    Background Molecular techniques can often reveal a broader range of pathogens in respiratory infections. We aim to investigate the prevalence and age pattern of viral co-infection in children hospitalized with lower tract acute respiratory infection (LT-ARI), using molecular techniques. Methods A nested polymerase chain reaction approach was used to detect Influenza (A, B), metapneumovirus, respiratory syncytial virus (RSV), parainfluenza (1–4), rhinovirus, adenovirus (A—F), bocavirus and coronaviruses (NL63, 229E, OC43) in respiratory samples of children with acute respiratory infection prospectively admitted to any of the GENDRES network hospitals between 2011–2013. The results were corroborated in an independent cohort collected in the UK. Results A total of 204 and 97 nasopharyngeal samples were collected in the GENDRES and UK cohorts, respectively.
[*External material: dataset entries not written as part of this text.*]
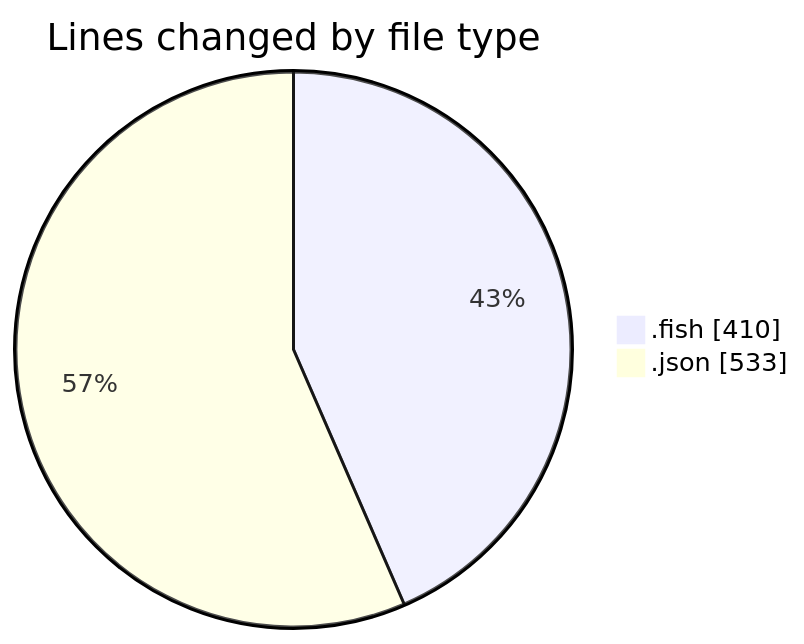
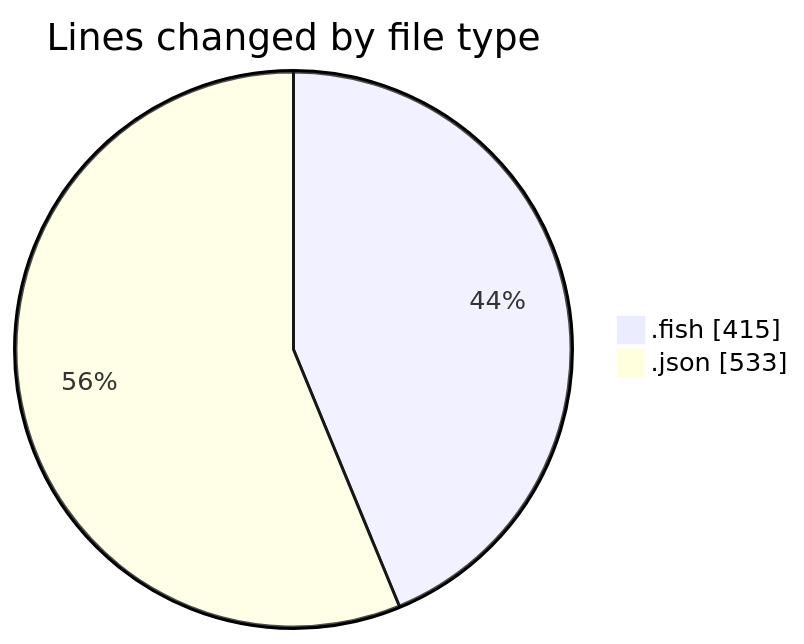
Before and after one commit to EIIisD/code-tracking: the first of 2 diagrams in 2025-07-22/fish/README.md, drawn with Mermaid. The commit also changed other lines of this file and 1 other file, not shown here.

````diff
--- a/2025-07-22/fish/README.md
+++ b/2025-07-22/fish/README.md
@@ -23,6 +23,6 @@
 ```mermaid
 pie showData
 title Lines changed by file type
-".fish" : 410
+".fish" : 415
 ".json" : 533
 ```
````
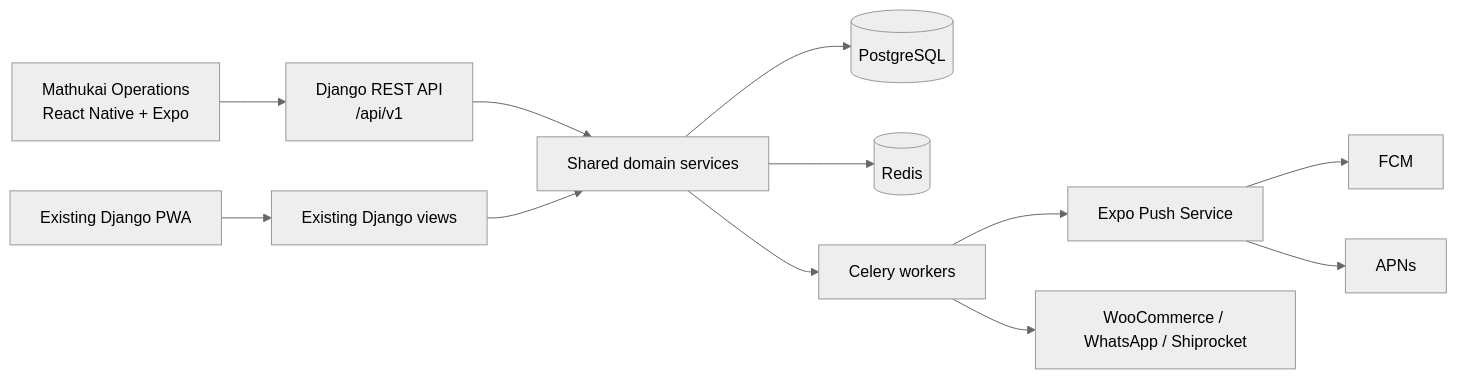
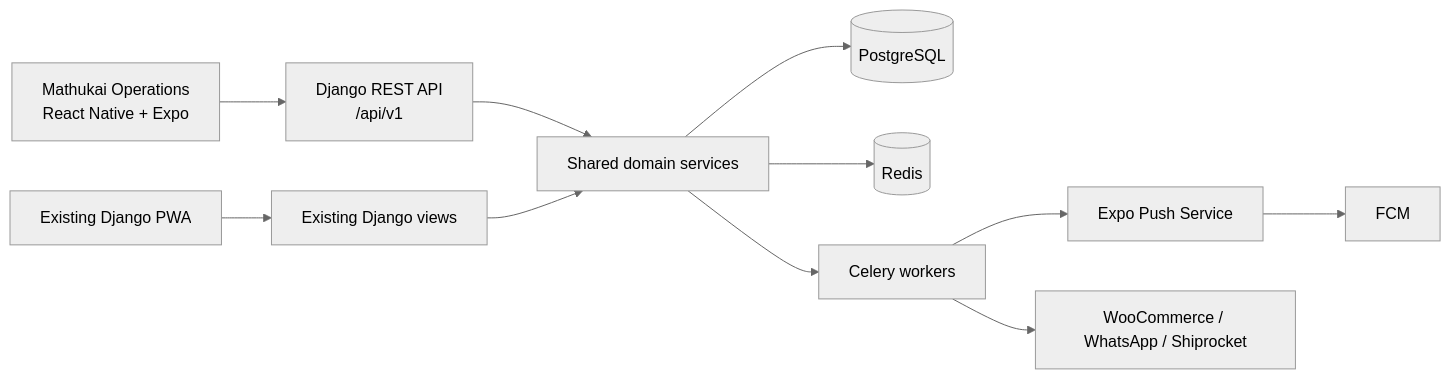
One commit to ramchand2009/quickship changed the first of 6 diagrams in QuickShip_SaaS_V4_Enterprise_Engineering_Handbook/docs/02_architecture/mobile_phase1_runtime_architecture.md. Above: the diagram before and after it, drawn with Mermaid (neutral theme). The commit also changed other lines of this file and 6 other files, not shown here.

````diff
--- a/QuickShip_SaaS_V4_Enterprise_Engineering_Handbook/docs/02_architecture/mobile_phase1_runtime_architecture.md
+++ b/QuickShip_SaaS_V4_Enterprise_Engineering_Handbook/docs/02_architecture/mobile_phase1_runtime_architecture.md
@@ -36,27 +36,25 @@
 ```mermaid
 flowchart LR
     Mobile["Mathukai Operations\nReact Native + Expo"]
     Web["Existing Django PWA"]
     API["Django REST API\n/api/v1"]
     WebViews["Existing Django views"]
     Services["Shared domain services"]
     DB[(PostgreSQL)]
     Redis[(Redis)]
     Celery["Celery workers"]
     Expo["Expo Push Service"]
     FCM["FCM"]
-    APNs["APNs"]
     External["WooCommerce / WhatsApp / Shiprocket"]
 
     Mobile --> API
     Web --> WebViews
     API --> Services
     WebViews --> Services
     Services --> DB
     Services --> Redis
     Services --> Celery
     Celery --> Expo
     Expo --> FCM
-    Expo --> APNs
     Celery --> External
 ```
````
In both cohorts, RSV was the most frequent pathogen (52.9% and 36.1% of the cohorts, respectively). Co-infection with multiple viruses was found in 92 samples (45.1%) and 29 samples (29.9%), respectively; this was most frequent in the 12–24 months age group. The most frequently observed co-infection patterns were RSV—Rhinovirus (23 patients, 11.3%, GENDRES cohort) and RSV—bocavirus / bocavirus—influenza (5 patients, 5.2%, UK cohort). Conclusion The presence of more than one virus in pediatric patients admitted to hospital with LT-ARI is very frequent and seems to peak at 12–24 months of age. The clinical significance of these findings is unclear but should warrant further analysis. PMID:26332375

  6. Clinical outcomes of dialysis-treated acute kidney injury patients at the university of port harcourt teaching hospital, Nigeria.

    PubMed

    Emem-Chioma, Pedro Chimezie; Alasia, Datonye Dennis; Wokoma, Friday Samuel

    2013-01-01

    Background. Acute kidney injury in adults is a common cause of hospitalization, associated with high morbidity and mortality especially in developing countries. In spite of RRT the in-hospital mortality rates remain high even in the developed countries. Though a proportion of our patients receive renal replacement therapy as part of their management, data on outcomes are sparse. Study Objective. To determine the clinical outcomes of dialysis-treated AKI in our hospital. Methods. A retrospective analysis of the clinical data of all adult AKI patients treated with haemodialysis at the University of Teaching Hospital during an interrupted six-year period was conducted. Analysis was done using SPSS version 17.0. Results. 34 males and 28 females with mean age of 41.3 ± 18.5 years were studied. The leading causes of AKI were sepsis (22.7%), acute glomerulonephritis (20.5%), acute gastroenteritis (15.9%), a